Today on Boston Public Radio:

Michelle Singletary discussed “Sincerely Michelle,” her ongoing series for The Washington Post addressing misconceptions about racial equity in the world of personal finance, and reflected on her own experience coming up in media as a Black woman. Singletary is a personal finance columnist for The Washington Post and author of “The 21 Day Financial Fast." Her column "The Color Of Money" is syndicated in newspapers across the country.

Michelle Singletary on BPR | Dec. 17, 2020

Chuck Todd ran through the latest political headlines, touching on an anticipated COVID-19 stimulus bill in Congress, President-elect Joe Biden’s undying faith in the Senate and the slowly-growing number of GOP members willing to acknowledge Biden’s November election victory.
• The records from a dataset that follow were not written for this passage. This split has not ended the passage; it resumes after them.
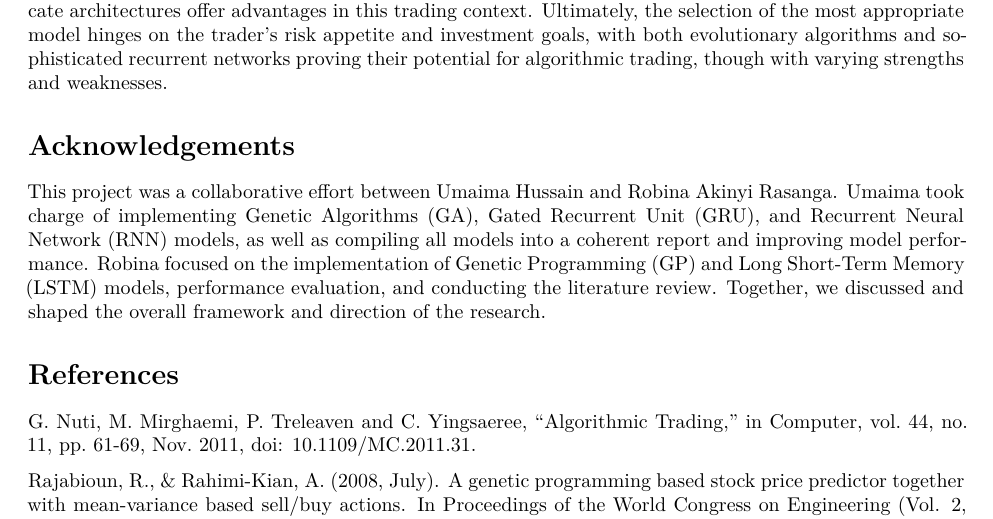
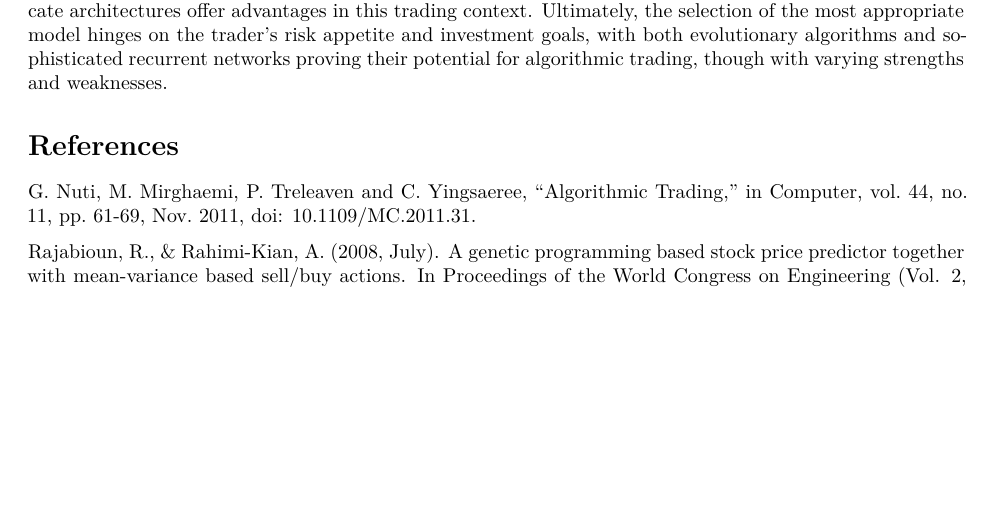
Before and after one commit to robina99/Algorithmic-Trading, an R Markdown document (Algorithmic Trading.Rmd): part of page 11 of 11, cut so that both start at the same text, the shorter picture padded with empty space. Rendered offline with R 4.5, knitr and Pandoc, then LaTeX, with nearby package versions; some code elsewhere in the file could not run offline.

Commit message:
Update Algorithmic Trading.Rmd

```diff
--- a/Algorithmic Trading.Rmd
+++ b/Algorithmic Trading.Rmd
@@ -677,8 +677,6 @@ These limitations highlight potential avenues for future research to enhance the
 The examination of various algorithmic trading models reveals unique performance attributes for each method. The Genetic Algorithm (GA) shows a strong ability to optimize the weights of technical indicators, resulting in a trading strategy that yields the highest final portfolio value, but with some volatility. Although Genetic Programming (GP) emphasizes the predictive ability of simple lagged price values—specifically, the previous day’s closing price—it faces challenges in delivering consistent returns, highlighting its limitations in capturing more complex market behaviors. The Long Short-Term Memory (LSTM) network, an advanced type of recurrent neural network, presents significant volatility but also achieves a robust final portfolio value, indicating its capability to realize substantial gains at a higher risk. The Gated Recurrent Unit (GRU) model largely reflects the performance of the LSTM, exhibiting comparable volatility and a strong final portfolio value, thus highlighting the effectiveness of gated recurrent architectures for this purpose. In comparison, the Vanilla Recurrent Neural Network (RNN), which is the simplest version of recurrent networks, shows moderate volatility and a lower final portfolio value relative to LSTM and GRU, suggesting that more intricate architectures offer advantages in this trading context. Ultimately, the selection of the most appropriate model hinges on the trader's risk appetite and investment goals, with both evolutionary algorithms and sophisticated recurrent networks proving their potential for algorithmic trading, though with varying strengths and weaknesses.
 
 
-# Acknowledgements
-This project was a collaborative effort between Umaima Hussain and Robina Akinyi Rasanga. Umaima took charge of implementing Genetic Algorithms (GA), Gated Recurrent Unit (GRU), and Recurrent Neural Network (RNN) models, as well as compiling all models into a coherent report and improving model performance. Robina focused on the implementation of Genetic Programming (GP) and Long Short-Term Memory (LSTM) models, performance evaluation, and conducting the literature review. Together, we discussed and shaped the overall framework and direction of the research.
 
 # References
 
```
Todd is the moderator of “Meet The Press” on NBC, host of “Meet The Press Daily" on MSNBC and the political director for NBC News.
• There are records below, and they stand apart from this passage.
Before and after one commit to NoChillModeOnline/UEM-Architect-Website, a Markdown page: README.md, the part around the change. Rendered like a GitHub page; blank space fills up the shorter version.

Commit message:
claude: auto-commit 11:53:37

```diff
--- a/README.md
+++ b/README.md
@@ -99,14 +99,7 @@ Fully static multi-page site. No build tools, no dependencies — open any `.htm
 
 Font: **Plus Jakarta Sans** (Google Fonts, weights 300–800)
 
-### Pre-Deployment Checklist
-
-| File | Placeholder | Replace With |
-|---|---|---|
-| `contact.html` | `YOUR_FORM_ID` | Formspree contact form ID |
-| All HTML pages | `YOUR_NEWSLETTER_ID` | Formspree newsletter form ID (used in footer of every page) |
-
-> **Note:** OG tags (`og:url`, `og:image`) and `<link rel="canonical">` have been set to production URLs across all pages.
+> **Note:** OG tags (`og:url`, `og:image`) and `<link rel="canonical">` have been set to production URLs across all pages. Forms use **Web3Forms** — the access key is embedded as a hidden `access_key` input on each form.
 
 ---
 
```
Chuck Todd on BPR | Dec. 17, 2020

Councilor Andrea Campbell discussed the Boston City Council’s Sunday evening vote to establish an Office of Police Accountability and Transparency and next steps for its implementation. She also touched on Gov. Charlie Baker's decision not to sign the Massaschusetts police reform bill and spoke about pushback against a proposed charter school in Roslindale. Campbell represents Boston's District 4, which includes parts of Dorchester, Mattapan, Jamaica Plain and Roslindale. She's also currently running for mayor of Boston.
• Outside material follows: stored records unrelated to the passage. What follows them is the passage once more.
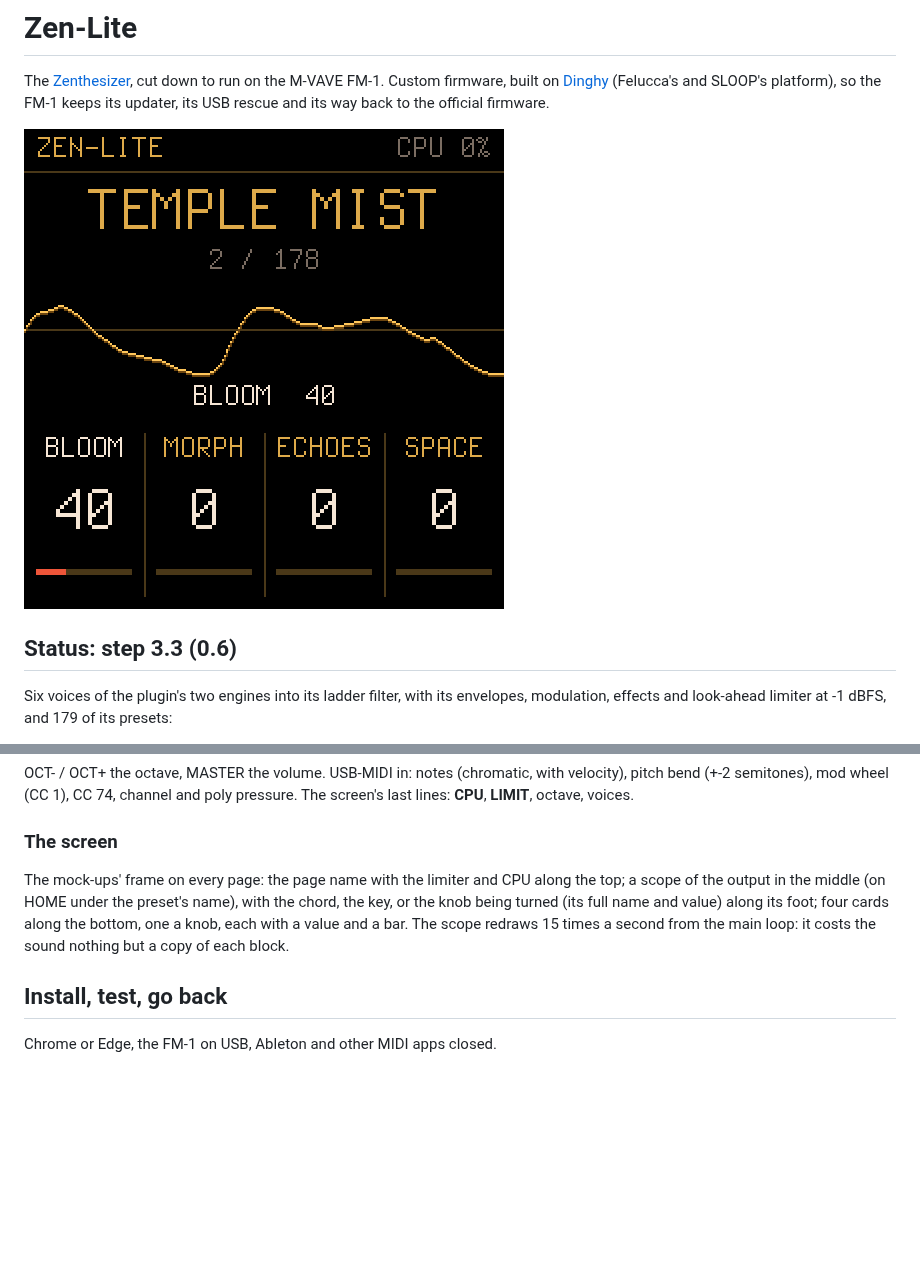
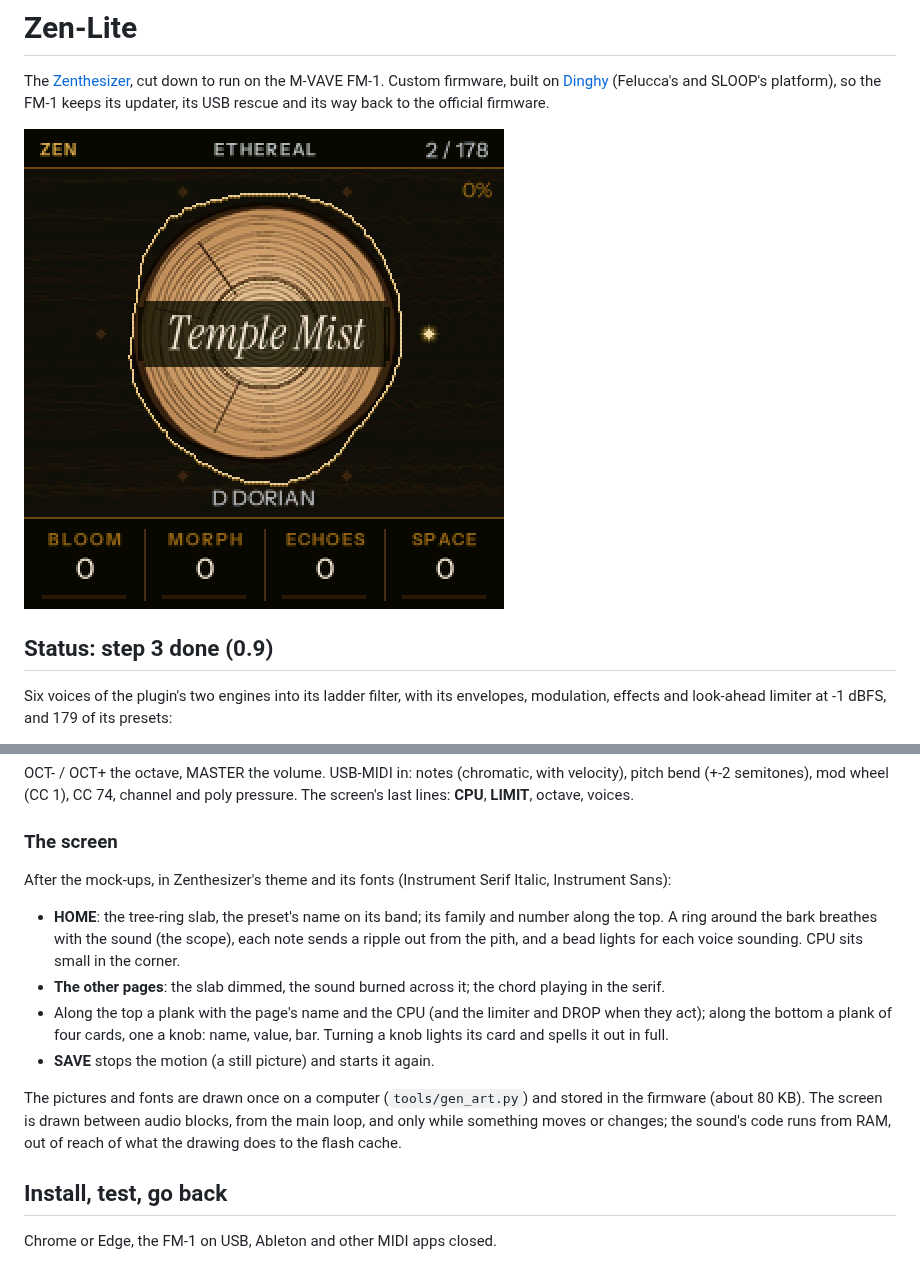
Before and after one commit to Hi-Fi-Hopes/Zen-Lite, a Markdown page: README.md, 2 parts joined by grey strips. Drawn GitHub-style; pictures changed too: docs/screen.png; blank space fills up the shorter version.

```diff
--- a/README.md
+++ b/README.md
@@ -6,7 +6,7 @@ FM-1 keeps its updater, its USB rescue and its way back to the official firmware
 
 ![Zen-Lite's screen](docs/screen.png)
 
-## Status: step 3.3 (0.6)
+## Status: step 3 done (0.9)
 
 Six voices of the plugin's two engines into its ladder filter, with its envelopes, modulation, effects and
 look-ahead limiter at -1 dBFS, and 179 of its presets:
@@ -78,10 +78,19 @@ octave, voices.
 
 ### The screen
 
-The mock-ups' frame on every page: the page name with the limiter and CPU along the top; a scope of the output in
-the middle (on HOME under the preset's name), with the chord, the key, or the knob being turned (its full name and
-value) along its foot; four cards along the bottom, one a knob, each with a value and a bar. The scope redraws 15
-times a second from the main loop: it costs the sound nothing but a copy of each block.
+After the mock-ups, in Zenthesizer's theme and its fonts (Instrument Serif Italic, Instrument Sans):
+
+- **HOME**: the tree-ring slab, the preset's name on its band; its family and number along the top. A ring around
+  the bark breathes with the sound (the scope), each note sends a ripple out from the pith, and a bead lights for
+  each voice sounding. CPU sits small in the corner.
+- **The other pages**: the slab dimmed, the sound burned across it; the chord playing in the serif.
+- Along the top a plank with the page's name and the CPU (and the limiter and DROP when they act); along the bottom
+  a plank of four cards, one a knob: name, value, bar. Turning a knob lights its card and spells it out in full.
+- **SAVE** stops the motion (a still picture) and starts it again.
+
+The pictures and fonts are drawn once on a computer (`tools/gen_art.py`) and stored in the firmware (about 80 KB).
+The screen is drawn between audio blocks, from the main loop, and only while something moves or changes; the sound's
+code runs from RAM, out of reach of what the drawing does to the flash cache.
 
 ## Install, test, go back
 
```
Also changed, not shown: LICENSING.md (+1 -0 lines), 10 other files.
Andrea Campbell on BPR | Dec. 17, 2020

Andrea Cabral discussed Georgia’s legacy of voter suppression and what she anticipates from the state’s Senate runoffs in January. She also talked about efforts by the outgoing Trump administration to appoint a special council to investigate Biden’s son Hunter and the president's still-unsubstantiated claims of vote rigging during the 2020 election. Cabral is the former Suffolk County sheriff and secretary of public safety and the current CEO of Ascend.

Andrea Cabral on BPR | Dec. 17, 2020

Paul Reville discussed the Boston Teachers Union’s Sunday evening vote of no confidence against BPS Superintendent Brenda Cassellius, ongoing issues with remote learning throughout Massachusetts and questions around whether schools ought to keep the snow day alive through the pandemic. Reville is the former Massachusetts secretary of education and a professor at Harvard University’s Graduate School of Education, where he also heads the Education Redesign Lab. His latest book, co-authored with Elaine Weiss, is "Broader, Bolder, Better: How Schools And Communities Help Students Overcome The Disadvantages Of Poverty.”

Paul Reville on BPR | Dec. 17, 2020

Next, we opened up the phone lines to talk about Thursday’s snowstorm, asking, are school districts walking on thin ice by denying students a well-earned snow day?

Richard Blanco returned for our monthly edition of "The Village Voice," where he discusses poetry and how it can help us better understand our lives and times. This time around, he read a selection of poems about gratitude, renewal and healing. He also talked about the Inaugural Poem Project and Contest for Students. Blanco is the fifth presidential inaugural poet in U.S. history. His new book, "How To Love A Country," deals with various socio-political issues that shadow America.

Richard Blanco on BPR | Dec. 17, 2020